The Warren County Board of Supervisors denied a request Tuesday by property owners for a permit to rent a home to tourists.

The board voted 3-1 to deny a conditional-use permit for a short-term tourist rental after hearing concerns from neighbors. Vice Chairwoman Cheryl L. Cullers made the motion to deny the permit request. Cullers represents the South River Magisterial District. Chairman Walter J. Mabe, Shenandoah District, as well as Fork District Supervisor Archie Fox and Cullers voted in favor of the motion. North River District Supervisor Delores Oates voted against the motion.
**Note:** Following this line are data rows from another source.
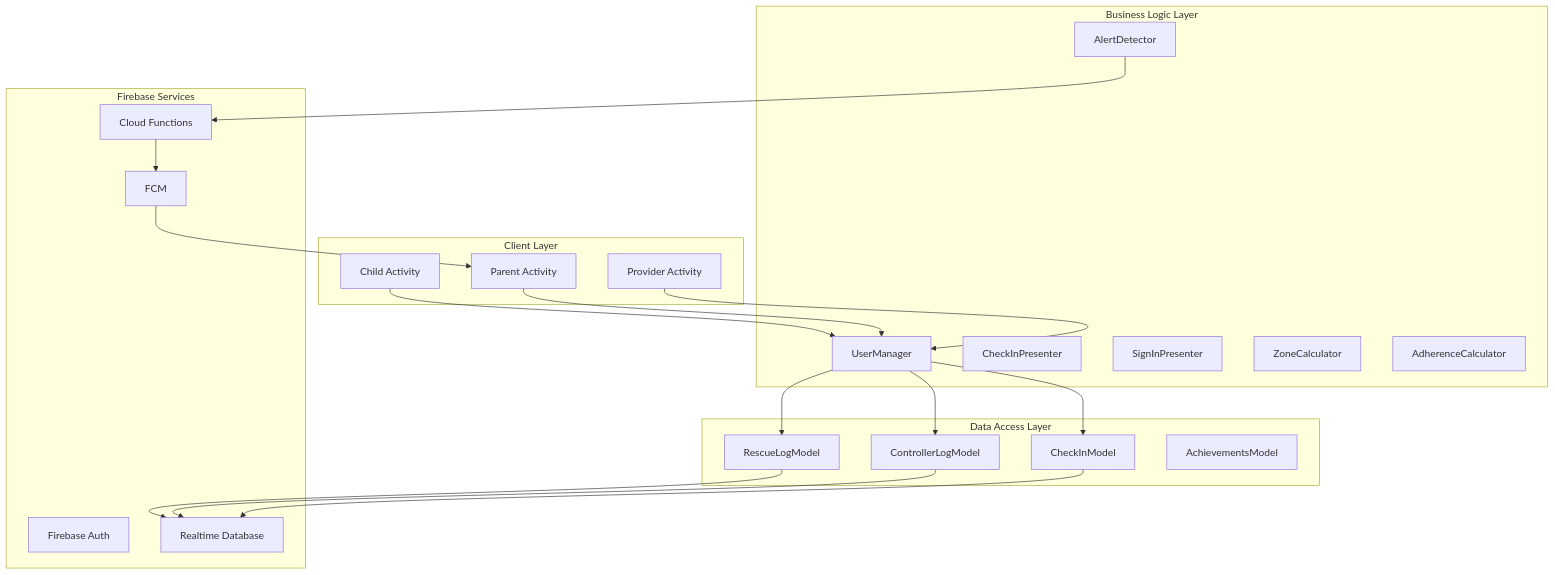
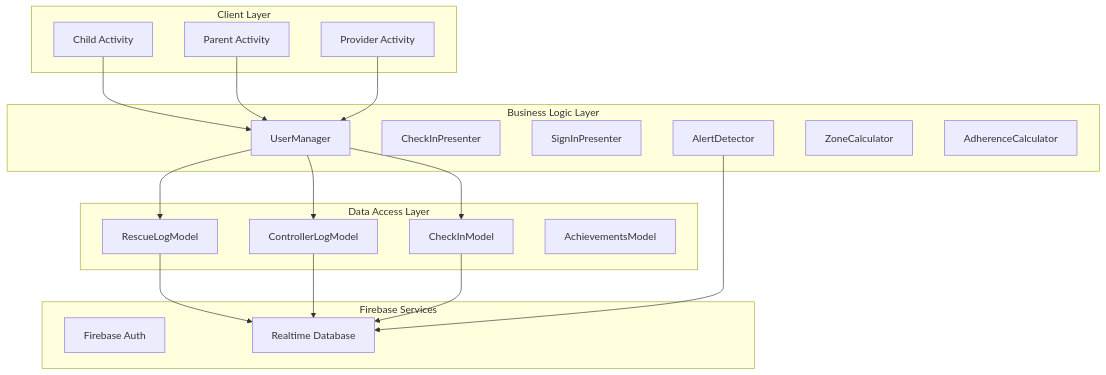
The ninth of 17 diagrams in README.md (billy-enrizky/Smart-AIR), drawn with Mermaid before and after one commit. The commit also changed other lines of this file, not shown here.

````diff
--- a/README.md
+++ b/README.md
@@ -408,47 +401,43 @@
 ```mermaid
 graph TB
     subgraph "Client Layer"
         A1[Child Activity]
         A2[Parent Activity]
         A3[Provider Activity]
     end
     
     subgraph "Business Logic Layer"
         B1[UserManager]
         B2[CheckInPresenter]
         B3[SignInPresenter]
         B4[AlertDetector]
         B5[ZoneCalculator]
         B6[AdherenceCalculator]
     end
     
     subgraph "Data Access Layer"
         C1[RescueLogModel]
         C2[ControllerLogModel]
         C3[CheckInModel]
         C4[AchievementsModel]
     end
     
     subgraph "Firebase Services"
         D1[Firebase Auth]
         D2[Realtime Database]
-        D3[Cloud Functions]
-        D4[FCM]
     end
     
     A1 --> B1
     A2 --> B1
     A3 --> B1
     
     B1 --> C1
     B1 --> C2
     B1 --> C3
     
     C1 --> D2
     C2 --> D2
     C3 --> D2
     
-    B4 --> D3
-    D3 --> D4
-    D4 --> A2
+    B4 --> D2
 ```
````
Happy Creek District Supervisor Tony Carter did not attend the meeting.

Mario and Wendy Loundermon applied for a conditional-use permit to operate their property at 200 Valley Retreat Road in the Panhandle Valley Retreat subdivision. Valley Retreat Road is a half-mile-long gravel lane that County Planner and Floodplain Manager Matt Wendling said is informally maintained by residents. The county has issued no other permits for short-term tourist rentals in the subdivision, he noted.

The county has received comments from neighbors of the property who voiced concerns about privacy and security, Wendling said. The Planning Commission endorsed the permit request after holding a public hearing, during which residents spoke of their concerns. Wendling said one person spoke in favor of the permit request. The county received more comments after the hearing. The applicants submitted information about how they would address trespassing concerns, Wendling said.

The Loundermons, who live in Catharpin, Prince William County, bought the property in March as a second home. They plan to market the property online and serve as the managers for the rental, according to county information.

The owners plan to use the property for outdoor recreation since it lies on the South Fork of the Shenandoah River. Use of the property as a short-term tourist rental would allow them to offset the maintenance costs, mortgage and property taxes, according to county information and the Loundermons.

The property lies adjacent to the first house in the gated community and before vacant parcels. The applicants met with neighbors to address this matter and have indicated they may use a combination lock daisy-chained with other padlocks as a resolution, county officials have said.

The county’s Future Land Use Map identifies the area as recommended for residential use with short-term tourist rentals allowed with a conditional-use permit.

The Warren County Health Department would allow no more than six people at a time to stay in the three-bedroom house. 

Mario Loundermon spoke before the public hearing and told the board he revised his plan for the proposed rental after talking to neighbors and listening to their concerns.

“Unfortunately, I can’t address their concerns 100%, but I think I’ve done my due diligence,” he said.

At the public hearing, Kyle Kusmick, of 16 Valley Retreat Road, said he shared concerns of many of his neighbors. The subdivision has existed for about 40 years and he has lived in the neighborhood for 15 years, Kusmick said. He called the rental a hotel, which he said could bring 300 people a year, coming and going as they please, and residents would have no input. Kusmick said he and many of his neighbors feel the use of the property as a rental would change the community's character.

“Given our history of crime, theft in the neighborhood that we’ve had to work together on, none of us wants that stress and that security issue in our neighborhood,” Kusmick said. “This is a 24-7 business that he’s not on-site to manage. That means we act as default property managers.”

Even with a local emergency contact person on call to attend to the property, Kusmick said the neighborhood has no cell phone service.

Other residents and property owners who do not live in the subdivision voiced concerns about flooding, safety and security.

Mario Loundermon spoke in response to the concerns raised at the hearing. He called some of the concerns negative speculation.

“It’s really seeing the worst in us,” he said.

In response to supervisors’ questions, he said he plans to work with a local company to provide 24-7 management of the property. He would add a third lock to the gate with a combination he would change after each rental. He also has an evacuation plan in the event of an emergency. He also installed a landline as a remedy to the lack of cellphone service.

Board Chairman Walter J. Mabe and members Cheryl Cullers, Archie Fox and Delores Oates attended the meeting. Tony Carter did not attend.

– Contact Alex Bridges at abridges@nvdaily.com